via cuts in costs, margins, or improvements in manufacturing scale. The
impact on SSD technology of new interfaces, such as NVM Express, SCSI
Express and even mobile-focused UFS, will also have to be assessed. And
in the vast, untapped realm of the enterprise market, the battle will
rage between storage vendors capitalizing on recent acquisitions in a
show of strength and mighty resources, against aggressive startups with
nimbler footing and quick pivoting strategies.

Regardless of the outcome, rapid growth for SSDs is expected
moving forward, especially as ultrabooks and cache SSDs finally start
catching on with consumers, IHS iSuppli predicts.

Our Comments

Now, it's clear that SSDs are going to compete seriously with HDDs. This report from IHS iSuppli even says: "The steady growth of SSD revenues means that the market will be equivalent to more than half the size of the HDD industry by 2016."

But it will take several years for the number of SSDs sold to surpass HDDs. 39 million SSDs have been shipped in 2012. It was 32.6 million and 43.9 million HDDs ... in 1991 and 1992, respectively, or around 20 years ago, according to Disk/Trend.

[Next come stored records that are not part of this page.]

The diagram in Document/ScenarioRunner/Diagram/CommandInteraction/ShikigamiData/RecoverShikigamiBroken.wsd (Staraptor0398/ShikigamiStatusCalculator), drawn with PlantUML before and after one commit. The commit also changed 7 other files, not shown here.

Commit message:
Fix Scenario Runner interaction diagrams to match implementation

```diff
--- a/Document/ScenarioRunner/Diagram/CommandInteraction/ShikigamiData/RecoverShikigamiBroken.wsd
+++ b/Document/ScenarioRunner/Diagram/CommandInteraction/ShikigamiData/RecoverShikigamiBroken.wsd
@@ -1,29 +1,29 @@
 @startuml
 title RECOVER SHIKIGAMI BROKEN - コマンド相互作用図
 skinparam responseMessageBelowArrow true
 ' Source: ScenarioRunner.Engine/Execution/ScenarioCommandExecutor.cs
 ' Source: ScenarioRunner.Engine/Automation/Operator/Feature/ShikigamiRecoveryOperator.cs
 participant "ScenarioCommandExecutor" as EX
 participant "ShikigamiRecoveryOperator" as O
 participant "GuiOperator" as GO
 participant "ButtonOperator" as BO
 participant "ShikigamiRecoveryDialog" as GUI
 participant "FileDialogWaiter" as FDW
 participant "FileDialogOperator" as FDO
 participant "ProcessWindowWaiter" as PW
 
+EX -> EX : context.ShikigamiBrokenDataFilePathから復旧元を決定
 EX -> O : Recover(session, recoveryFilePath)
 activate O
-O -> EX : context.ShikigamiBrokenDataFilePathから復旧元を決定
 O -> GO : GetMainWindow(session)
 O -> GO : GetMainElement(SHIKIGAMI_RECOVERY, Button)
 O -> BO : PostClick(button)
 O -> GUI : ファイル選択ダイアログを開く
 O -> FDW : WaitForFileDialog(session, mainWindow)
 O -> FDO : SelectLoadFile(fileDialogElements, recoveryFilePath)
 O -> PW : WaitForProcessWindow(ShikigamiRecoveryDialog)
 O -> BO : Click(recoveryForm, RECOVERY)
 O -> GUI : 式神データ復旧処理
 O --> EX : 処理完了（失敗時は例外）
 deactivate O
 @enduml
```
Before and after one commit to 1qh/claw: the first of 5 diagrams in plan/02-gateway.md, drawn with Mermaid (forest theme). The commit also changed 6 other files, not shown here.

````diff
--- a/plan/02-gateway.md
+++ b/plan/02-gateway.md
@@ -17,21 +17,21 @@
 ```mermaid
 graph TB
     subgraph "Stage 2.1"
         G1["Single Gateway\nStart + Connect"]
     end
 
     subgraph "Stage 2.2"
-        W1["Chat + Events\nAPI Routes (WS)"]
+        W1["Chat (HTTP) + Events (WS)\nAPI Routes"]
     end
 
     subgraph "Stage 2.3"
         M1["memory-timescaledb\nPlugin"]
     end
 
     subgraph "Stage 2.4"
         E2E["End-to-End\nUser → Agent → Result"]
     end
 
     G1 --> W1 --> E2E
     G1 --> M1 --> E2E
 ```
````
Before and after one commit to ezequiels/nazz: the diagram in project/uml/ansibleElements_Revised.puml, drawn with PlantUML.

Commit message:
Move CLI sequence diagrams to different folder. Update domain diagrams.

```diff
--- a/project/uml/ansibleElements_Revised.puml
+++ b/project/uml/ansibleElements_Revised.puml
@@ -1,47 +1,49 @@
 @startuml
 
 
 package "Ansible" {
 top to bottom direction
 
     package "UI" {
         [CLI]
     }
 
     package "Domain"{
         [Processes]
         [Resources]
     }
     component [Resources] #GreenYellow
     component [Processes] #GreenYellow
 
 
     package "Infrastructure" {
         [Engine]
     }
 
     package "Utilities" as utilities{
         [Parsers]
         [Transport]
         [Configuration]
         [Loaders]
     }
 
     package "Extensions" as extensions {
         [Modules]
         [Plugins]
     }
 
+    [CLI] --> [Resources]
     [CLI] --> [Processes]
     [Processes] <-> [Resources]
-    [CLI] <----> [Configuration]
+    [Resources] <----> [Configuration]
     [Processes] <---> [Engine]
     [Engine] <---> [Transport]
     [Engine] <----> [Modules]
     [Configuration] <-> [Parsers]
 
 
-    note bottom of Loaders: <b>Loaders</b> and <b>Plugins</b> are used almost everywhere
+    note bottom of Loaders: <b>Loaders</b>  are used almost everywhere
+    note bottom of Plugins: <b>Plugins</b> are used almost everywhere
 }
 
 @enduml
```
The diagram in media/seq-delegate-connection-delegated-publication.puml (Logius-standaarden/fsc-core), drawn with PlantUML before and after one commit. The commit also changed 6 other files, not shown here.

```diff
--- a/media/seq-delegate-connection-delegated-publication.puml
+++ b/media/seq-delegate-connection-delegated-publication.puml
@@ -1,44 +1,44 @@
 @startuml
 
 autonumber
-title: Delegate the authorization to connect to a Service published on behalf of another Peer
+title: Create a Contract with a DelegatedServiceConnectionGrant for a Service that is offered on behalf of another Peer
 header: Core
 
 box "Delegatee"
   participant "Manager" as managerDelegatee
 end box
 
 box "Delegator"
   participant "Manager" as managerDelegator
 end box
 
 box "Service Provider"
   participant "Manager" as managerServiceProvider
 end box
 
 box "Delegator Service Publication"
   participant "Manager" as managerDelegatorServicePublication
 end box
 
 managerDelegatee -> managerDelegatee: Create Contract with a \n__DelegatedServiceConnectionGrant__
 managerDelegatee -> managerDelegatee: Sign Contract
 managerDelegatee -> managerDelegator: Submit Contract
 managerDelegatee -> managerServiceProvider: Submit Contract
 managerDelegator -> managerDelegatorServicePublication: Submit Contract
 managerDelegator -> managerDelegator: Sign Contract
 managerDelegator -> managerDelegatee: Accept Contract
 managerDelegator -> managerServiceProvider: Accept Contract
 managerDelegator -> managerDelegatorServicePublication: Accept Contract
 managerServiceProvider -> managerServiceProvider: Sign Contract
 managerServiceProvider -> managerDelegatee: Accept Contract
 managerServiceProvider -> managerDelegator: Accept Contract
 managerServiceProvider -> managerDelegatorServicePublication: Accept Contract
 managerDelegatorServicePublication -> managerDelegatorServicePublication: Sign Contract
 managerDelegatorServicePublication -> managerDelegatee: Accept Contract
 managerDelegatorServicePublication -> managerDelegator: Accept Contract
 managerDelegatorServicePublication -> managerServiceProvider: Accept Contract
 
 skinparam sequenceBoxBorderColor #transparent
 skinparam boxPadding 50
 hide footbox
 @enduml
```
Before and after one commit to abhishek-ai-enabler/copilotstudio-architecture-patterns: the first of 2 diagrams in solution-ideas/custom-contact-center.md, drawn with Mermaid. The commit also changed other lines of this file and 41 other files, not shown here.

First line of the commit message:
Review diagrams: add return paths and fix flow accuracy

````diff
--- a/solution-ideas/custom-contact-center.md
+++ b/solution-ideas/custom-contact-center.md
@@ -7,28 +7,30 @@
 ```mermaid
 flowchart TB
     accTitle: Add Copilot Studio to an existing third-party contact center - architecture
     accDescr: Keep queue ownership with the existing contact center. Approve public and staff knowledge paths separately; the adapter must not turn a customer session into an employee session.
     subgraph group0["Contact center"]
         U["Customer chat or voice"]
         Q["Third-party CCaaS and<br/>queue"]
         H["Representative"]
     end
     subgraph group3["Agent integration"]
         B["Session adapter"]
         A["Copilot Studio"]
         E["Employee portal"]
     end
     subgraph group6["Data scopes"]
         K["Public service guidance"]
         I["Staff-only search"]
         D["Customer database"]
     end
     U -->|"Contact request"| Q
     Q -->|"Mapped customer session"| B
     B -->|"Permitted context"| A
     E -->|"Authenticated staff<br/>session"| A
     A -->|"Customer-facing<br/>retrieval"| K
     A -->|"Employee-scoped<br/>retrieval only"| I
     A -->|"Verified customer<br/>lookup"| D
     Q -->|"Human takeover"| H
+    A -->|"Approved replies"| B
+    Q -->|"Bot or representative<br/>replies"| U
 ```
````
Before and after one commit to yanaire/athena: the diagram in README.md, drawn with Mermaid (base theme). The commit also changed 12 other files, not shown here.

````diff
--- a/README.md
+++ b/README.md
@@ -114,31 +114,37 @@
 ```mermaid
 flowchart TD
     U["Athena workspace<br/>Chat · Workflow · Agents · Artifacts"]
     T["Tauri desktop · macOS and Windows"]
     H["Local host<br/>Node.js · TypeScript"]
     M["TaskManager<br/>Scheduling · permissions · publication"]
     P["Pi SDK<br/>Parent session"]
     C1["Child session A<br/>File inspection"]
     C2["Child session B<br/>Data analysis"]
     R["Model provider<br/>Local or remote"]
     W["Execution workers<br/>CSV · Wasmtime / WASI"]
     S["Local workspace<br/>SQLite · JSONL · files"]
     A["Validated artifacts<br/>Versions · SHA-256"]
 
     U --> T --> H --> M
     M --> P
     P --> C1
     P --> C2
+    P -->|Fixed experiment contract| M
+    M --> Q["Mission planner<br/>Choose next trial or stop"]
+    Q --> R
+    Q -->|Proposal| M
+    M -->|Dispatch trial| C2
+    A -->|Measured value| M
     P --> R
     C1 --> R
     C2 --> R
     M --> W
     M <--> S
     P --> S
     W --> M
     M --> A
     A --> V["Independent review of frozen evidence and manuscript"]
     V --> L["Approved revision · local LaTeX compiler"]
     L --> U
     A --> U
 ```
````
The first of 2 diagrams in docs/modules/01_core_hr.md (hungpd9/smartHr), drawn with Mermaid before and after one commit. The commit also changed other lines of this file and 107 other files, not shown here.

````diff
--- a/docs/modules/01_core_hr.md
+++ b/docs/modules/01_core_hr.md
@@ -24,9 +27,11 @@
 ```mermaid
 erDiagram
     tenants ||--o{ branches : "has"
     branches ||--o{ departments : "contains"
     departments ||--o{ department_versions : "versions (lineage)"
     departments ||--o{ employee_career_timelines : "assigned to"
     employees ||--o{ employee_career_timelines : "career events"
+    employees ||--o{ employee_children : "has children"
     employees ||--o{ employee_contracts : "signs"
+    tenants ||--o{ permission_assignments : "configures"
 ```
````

But the growth rate is today largely in favour of silicon devices. In term of revenue, IHS iSuppli has calculated that it was $7 billion in 2012 for the WW market. As far as we can come back in the history, it was $20.4 billion for the rotating devices ... in 1988, at a time where HDDs were much more expansive, at around $1,000 per unit. Using the IHS iSuppli figures, the average SSD price was $179 for one SSD in 2012. For HDD, it's today around $60.

    WW SSD and HDD Market
          (in million of units)
 2011   624.5    17    2.7%
 2012   673.4    39    5.8%
 2013   769.9    83   10.8%
 2014   881.9   126   14.3%
 2015  1,012.4   175   17.3%
 2016  1,162.0   239   20.6%
* Source: IHS iSuppli, January 2013
** Source: Coughlin Associates, May 2012
Note: real figures for 2011 and 2012 but projections for HDDs in 2012 and for the following years for both devices. In fact, the real number of HDDs shipped in 2012 was below 600 million and the projections of Coughlin Associates are optimistic.